That’s at least a years’ worth of sermon material, and even then I don’t think we’d have any definitive answers, I do want to close by reflecting on a few lessons that we can take away from Paul’s mission to the Gentiles and the transformation of the church’s mission that he helped to usher in through the Spirit’s help. Paul’s critics saw their position of being one of bringing law into disorder; Paul instead saw it as interfering with God’s reordering. The movement of the Spirit and the disorienting chaos of Pentecost wasn’t one of permanent disruption; it was a call for the early church to reorder its priorities around what God’s Spirit was calling them to be. Paul writes often of the Spirit, as do Acts and the Gospels of Luke and John, and it is consistently in reference to things like proclamation, service, empowerment, and, most importantly, transformation. The church that emerges out of those early debates is built on those things and, I believe, is the church when it is at its best: proclaiming not only the good news, but proclaiming and prophesying when our world has gone astray; calling each of us to serve according to our gifts—and reminding us that we have been empowered by the Spirit to serve, using these gifts of proclamation and service to transform ourselves and to transform the world. When I think about what unites us as a global church other than our faith in Jesus Christ, I think about those things: proclamation, service, empowerment, and the transformation of not only ourselves, but the world around us.
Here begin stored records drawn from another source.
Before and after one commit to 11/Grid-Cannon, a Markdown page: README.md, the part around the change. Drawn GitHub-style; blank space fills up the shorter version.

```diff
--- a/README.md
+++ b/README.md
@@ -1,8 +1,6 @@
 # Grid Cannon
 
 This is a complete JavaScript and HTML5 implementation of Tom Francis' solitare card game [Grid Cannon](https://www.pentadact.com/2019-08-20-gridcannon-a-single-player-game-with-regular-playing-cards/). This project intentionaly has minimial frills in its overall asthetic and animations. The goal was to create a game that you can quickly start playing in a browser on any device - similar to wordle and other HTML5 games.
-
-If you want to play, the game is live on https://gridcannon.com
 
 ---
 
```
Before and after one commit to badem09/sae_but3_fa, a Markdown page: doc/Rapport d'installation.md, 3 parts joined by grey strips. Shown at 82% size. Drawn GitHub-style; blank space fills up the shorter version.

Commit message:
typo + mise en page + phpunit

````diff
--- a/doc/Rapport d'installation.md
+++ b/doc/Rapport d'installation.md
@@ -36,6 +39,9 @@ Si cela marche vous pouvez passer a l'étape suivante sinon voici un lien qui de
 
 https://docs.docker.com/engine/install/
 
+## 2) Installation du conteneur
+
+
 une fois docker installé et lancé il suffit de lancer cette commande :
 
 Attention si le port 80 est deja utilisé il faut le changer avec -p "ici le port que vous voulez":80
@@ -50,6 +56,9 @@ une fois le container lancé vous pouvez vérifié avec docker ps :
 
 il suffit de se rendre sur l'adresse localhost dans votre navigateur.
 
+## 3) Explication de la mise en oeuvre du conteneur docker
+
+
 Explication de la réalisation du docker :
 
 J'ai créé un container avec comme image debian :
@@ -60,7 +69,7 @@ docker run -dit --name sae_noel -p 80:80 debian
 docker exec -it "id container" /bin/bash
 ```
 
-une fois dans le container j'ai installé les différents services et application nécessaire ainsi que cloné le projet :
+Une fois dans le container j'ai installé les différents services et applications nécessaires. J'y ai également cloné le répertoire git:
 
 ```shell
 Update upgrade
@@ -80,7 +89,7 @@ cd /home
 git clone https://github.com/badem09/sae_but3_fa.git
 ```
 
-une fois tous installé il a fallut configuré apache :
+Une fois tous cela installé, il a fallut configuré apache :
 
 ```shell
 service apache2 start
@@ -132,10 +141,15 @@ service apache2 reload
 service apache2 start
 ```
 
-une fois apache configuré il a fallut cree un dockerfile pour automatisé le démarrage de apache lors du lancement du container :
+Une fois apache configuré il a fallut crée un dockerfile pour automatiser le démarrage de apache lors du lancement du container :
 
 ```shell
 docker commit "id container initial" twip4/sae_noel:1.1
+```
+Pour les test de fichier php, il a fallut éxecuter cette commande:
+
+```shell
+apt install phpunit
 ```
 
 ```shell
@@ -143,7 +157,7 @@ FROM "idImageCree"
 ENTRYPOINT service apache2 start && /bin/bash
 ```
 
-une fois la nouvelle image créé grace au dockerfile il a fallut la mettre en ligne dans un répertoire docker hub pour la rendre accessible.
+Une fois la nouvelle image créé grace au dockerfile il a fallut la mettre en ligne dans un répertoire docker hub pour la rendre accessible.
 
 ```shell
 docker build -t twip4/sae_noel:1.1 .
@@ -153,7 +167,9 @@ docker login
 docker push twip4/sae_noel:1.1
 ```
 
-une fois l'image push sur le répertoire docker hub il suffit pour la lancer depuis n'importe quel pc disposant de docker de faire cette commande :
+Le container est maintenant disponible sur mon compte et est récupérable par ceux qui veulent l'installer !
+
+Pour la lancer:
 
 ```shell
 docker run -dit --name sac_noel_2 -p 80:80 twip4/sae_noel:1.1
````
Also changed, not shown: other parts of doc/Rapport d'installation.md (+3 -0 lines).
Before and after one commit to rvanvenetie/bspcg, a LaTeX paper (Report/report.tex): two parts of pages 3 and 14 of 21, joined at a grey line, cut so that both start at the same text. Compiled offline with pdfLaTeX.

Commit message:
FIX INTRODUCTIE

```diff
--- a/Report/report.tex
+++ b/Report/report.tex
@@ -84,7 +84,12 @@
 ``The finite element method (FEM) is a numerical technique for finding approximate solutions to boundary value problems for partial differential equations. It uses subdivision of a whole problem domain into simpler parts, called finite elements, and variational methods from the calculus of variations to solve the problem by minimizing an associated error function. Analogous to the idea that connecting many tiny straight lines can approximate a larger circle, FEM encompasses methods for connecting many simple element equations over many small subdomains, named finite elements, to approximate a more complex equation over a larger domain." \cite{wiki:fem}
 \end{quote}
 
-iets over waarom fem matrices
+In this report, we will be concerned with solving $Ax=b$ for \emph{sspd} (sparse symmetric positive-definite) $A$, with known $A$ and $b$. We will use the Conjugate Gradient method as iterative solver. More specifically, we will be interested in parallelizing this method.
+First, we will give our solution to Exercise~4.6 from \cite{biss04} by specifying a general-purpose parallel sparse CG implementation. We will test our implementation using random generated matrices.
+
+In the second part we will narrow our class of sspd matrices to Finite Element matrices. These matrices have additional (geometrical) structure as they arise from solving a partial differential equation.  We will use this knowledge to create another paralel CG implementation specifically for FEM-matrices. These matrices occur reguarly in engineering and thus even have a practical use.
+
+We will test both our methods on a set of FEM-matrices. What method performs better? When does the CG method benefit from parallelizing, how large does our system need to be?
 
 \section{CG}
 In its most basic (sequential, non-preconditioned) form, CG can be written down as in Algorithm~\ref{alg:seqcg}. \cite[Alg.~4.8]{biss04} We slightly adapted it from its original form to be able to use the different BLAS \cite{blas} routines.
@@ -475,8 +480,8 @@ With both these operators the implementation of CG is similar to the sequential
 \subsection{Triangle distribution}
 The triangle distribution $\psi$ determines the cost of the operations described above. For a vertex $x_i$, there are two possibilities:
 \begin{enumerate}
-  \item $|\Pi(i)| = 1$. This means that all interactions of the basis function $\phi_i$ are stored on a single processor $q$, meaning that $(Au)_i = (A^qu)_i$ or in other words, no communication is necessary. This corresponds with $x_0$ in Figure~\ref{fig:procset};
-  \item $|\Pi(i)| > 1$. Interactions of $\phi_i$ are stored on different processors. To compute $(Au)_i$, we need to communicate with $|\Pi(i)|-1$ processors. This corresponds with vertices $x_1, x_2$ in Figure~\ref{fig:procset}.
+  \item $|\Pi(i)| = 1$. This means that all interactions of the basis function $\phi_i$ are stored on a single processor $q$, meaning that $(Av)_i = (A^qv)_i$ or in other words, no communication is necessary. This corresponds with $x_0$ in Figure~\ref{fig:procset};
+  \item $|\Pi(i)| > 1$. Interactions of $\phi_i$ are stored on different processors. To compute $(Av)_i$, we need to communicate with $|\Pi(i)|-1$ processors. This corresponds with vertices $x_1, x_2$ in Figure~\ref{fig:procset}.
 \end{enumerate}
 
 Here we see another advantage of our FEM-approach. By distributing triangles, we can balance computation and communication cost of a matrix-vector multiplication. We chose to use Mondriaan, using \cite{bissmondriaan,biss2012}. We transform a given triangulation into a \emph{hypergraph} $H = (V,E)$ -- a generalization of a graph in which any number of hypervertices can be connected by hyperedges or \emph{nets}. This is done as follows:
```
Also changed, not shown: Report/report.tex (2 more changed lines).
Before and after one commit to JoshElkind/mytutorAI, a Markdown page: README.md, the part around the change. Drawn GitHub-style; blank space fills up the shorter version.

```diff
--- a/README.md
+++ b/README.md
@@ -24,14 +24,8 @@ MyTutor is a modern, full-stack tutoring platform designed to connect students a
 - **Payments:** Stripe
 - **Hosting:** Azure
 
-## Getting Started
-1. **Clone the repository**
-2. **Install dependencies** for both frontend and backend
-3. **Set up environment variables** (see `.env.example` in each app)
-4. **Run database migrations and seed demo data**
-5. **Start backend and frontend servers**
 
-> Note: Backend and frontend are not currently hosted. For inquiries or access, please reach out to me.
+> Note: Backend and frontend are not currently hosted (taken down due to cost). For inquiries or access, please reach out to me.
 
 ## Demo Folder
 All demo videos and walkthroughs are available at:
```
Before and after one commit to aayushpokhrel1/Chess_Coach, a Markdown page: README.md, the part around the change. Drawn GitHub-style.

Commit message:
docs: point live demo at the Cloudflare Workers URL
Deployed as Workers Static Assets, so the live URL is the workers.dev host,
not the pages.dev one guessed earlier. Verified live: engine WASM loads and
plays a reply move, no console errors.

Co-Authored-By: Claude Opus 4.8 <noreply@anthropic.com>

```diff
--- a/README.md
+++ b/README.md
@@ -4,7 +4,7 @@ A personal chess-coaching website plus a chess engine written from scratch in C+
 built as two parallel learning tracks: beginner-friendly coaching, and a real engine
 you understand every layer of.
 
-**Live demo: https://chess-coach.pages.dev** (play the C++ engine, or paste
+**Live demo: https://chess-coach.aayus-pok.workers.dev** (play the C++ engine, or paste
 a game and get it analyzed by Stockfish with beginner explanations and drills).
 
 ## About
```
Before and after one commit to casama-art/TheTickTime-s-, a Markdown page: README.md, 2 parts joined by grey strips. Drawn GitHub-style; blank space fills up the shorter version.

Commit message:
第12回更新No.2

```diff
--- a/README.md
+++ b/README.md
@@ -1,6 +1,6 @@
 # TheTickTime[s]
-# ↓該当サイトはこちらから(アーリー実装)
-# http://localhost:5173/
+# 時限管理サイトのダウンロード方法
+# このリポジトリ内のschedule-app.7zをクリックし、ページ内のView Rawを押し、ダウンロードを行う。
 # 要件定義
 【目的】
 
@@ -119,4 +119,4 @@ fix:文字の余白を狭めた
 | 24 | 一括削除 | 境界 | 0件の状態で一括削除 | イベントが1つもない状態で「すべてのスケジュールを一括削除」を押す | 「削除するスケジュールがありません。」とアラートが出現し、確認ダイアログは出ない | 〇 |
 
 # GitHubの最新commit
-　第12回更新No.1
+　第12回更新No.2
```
As the early church grew, many believe that the most powerful evangelical tool of those early Christians wasn’t the public preaching of church leaders or attending church services. It was neighbors witnessing a powerful change for the better among those around them who had chosen to follow Christ. By living out the fruits of the Spirit—love, joy, peace, patience, kindness, goodness, faithfulness, gentleness, and self-control—these new Christians advocated for their faith far more than Paul or Paul’s letters ever could. By holding a love that bore all things, believed all things, hoped all things, and endured all things—by rejoicing in hope, being patient in suffering, persevering in prayer, contributing to the needs of others, and extending hospitality to strangers—their lives testified to the transformative power of being a follower of Jesus Christ and became an invitation for others to follow as well.

I came across a startling study a few days ago as I was preparing this: a survey of 60,000 households showed that only 25 percent—1 in 4—of those households had volunteered within the past year and, sadly, that overall percentage has been in decline for several years. As we wrestle with what Christianity might look like in the twenty-first century, sorting through what among our traditions and practices continue to inspire us, I believe that the Spirit may once again be calling us to be a church built around proclaiming our faith through service, empowering not only ourselves but others out of a desire to collectively transform into the people that God has called us to be—and that our service will be an example to a world in need.

Like the early church, there will always be debates to be had about who we are and what defines us—a question that will never be solved due to the ongoing work of the Spirit—but being grounded in service and empowerment for the sake of transforming ourselves and our communities takes us back to the mission of the earliest days of the church. By reclaiming this aspect of our identity and making it core to who we are, we are both claiming our heritage as the servant church and allowing it to reorder our priorities once more. May it indeed be so for all of us as we move into our shared future together. Amen.